Have you ever taken any classes offered from the Africology and African American Studies department? This might be the perfect time to look into it, as they have never been more relevant. From President Obama’s last few years in office to protests starting in Ferguson and New York spreading across the nation, issues of race in the United States are constant front page news stories and affect millions of Americans every day.
Most of the students who go on to become African American Studies majors started by taking some of the classes to fulfill gen. ed. requirements or just because the topic sounded interesting. While an interesting topic is one reason to take a class, there are actually a multitude of benefits for majoring in African American Studies.

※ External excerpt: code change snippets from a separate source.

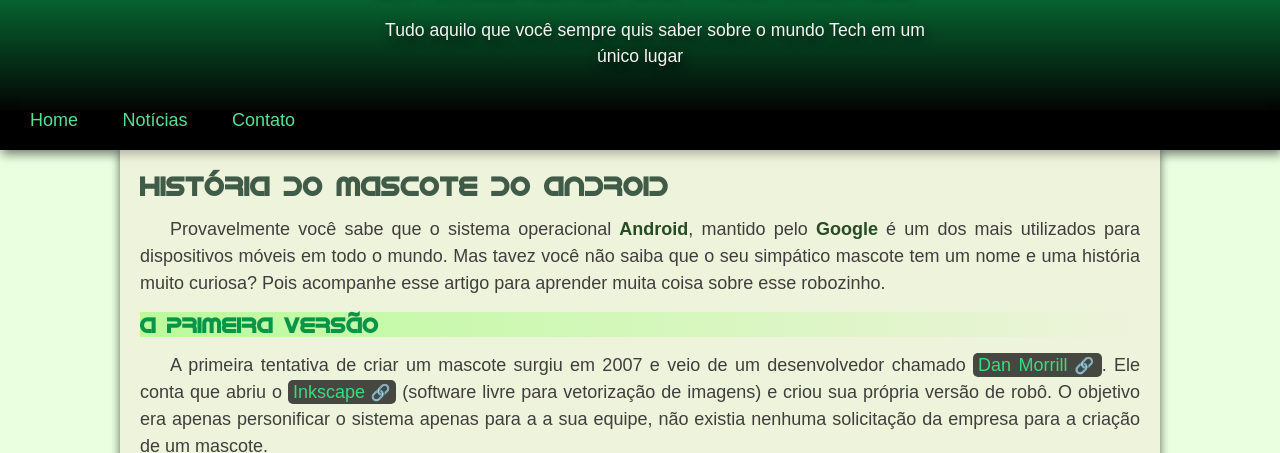
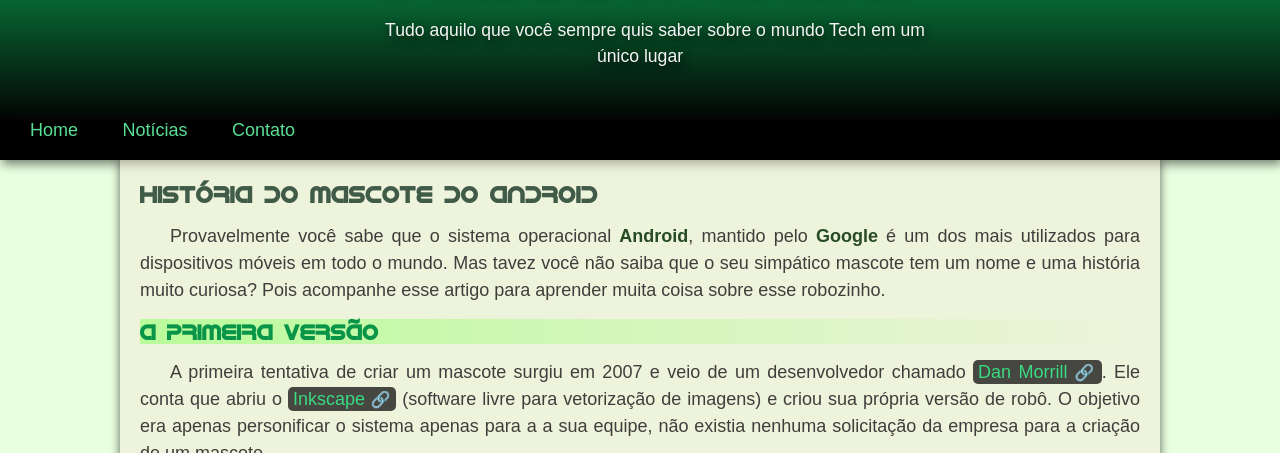
Before and after one commit to luismrtns/projeto-android, a plain HTML site: page index.html in a window 1280 px wide. Shown: the part 75-528 px from the top of the page. Drawn offline with Linux system fonts and the light colour scheme.

Commit message:
mais mudanças no css

```diff
--- a/style.css
+++ b/style.css
@@ -44,8 +44,10 @@ p{
 }
 
 header{
+    margin: auto;
+    width: 100%;
     background-image: linear-gradient( to bottom, #0aa24f, #000000fb) ;
-    min-height: 150px;
+    min-height: 160px;
     padding-top: 35px;
     text-shadow: 2px 4px 10px rgba(0, 0, 0, 0.735);
     text-align: center;
@@ -114,6 +116,7 @@ main{
 }
 
 main h1{
+    font-size: 1.3em;
     color: var(--cor2_1);
     font-family: var(--fonte-android);
 }
```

For example, just some of the career doors African American Studies opens include:
The limits are really up to you as you think of new ways to apply the skills you can learn here. Even if you don’t major in AAAS, like the ~1,000 students who take classes in the department you can take away valuable lessons and perspectives that can give you a new view when approaching other departments and topics.
Some of the most popular classes to serve as an introduction to both the subject and the department as a whole are Intro to African American Studies, (obviously) Intro to African Civilization, Politics and the African American Experience, and Contemporary Africa: Struggle and Prospects.
From the department:
The mission of the Department of Africology and African American Studies (AAAS) is to provide robust and critical programs of study, research and service on the African world experience–including a particular focus on the life and culture of people of African descent in the Americas. The department pursues its mission by cultivating successive cadres of students imbued with community consciousness and equipped with intellectual tools for shaping the world of the present and the future, community engagement and pertinent careers.
AAAS engages in its study of the African descent population in the United States, the African diaspora, and the African continent itself, using a broad array of interdisciplinary tools. It has touchstones in all branches of human endeavor. The multi-racial and multi-ethnic reality that is the United States and the world today has been shaped by the grand forces of human history, including science, technology, culture, entrepreneurship, environment, politics, literature, art, law, and education. Together with the overarching themes of the human experience–ideas, power, structure, and sustainability—these forces predominate as items of study within the multi-subject curriculum of AAAS.
All students graduating from EMU will enter a world in which these same forces and concerns will be all defining. Interweaving themselves throughout every geo-political setting in the world will be the variables of race, ethnicity, class, religion, and gender–issues at the heart of the inquiry in AAAS. Ultimately, a graduate of African American Studies is expected to possess knowledge, skills, and techniques necessary for effective functioning in a multicultural, multiracial, and technologically advanced society.
As a concrete expression of its mission, the department currently offers a bachelor’s degree program in African American Studies, a minor in African American Studies, a graduate certificate in African American Studies and an undergraduate certificate in African Studies.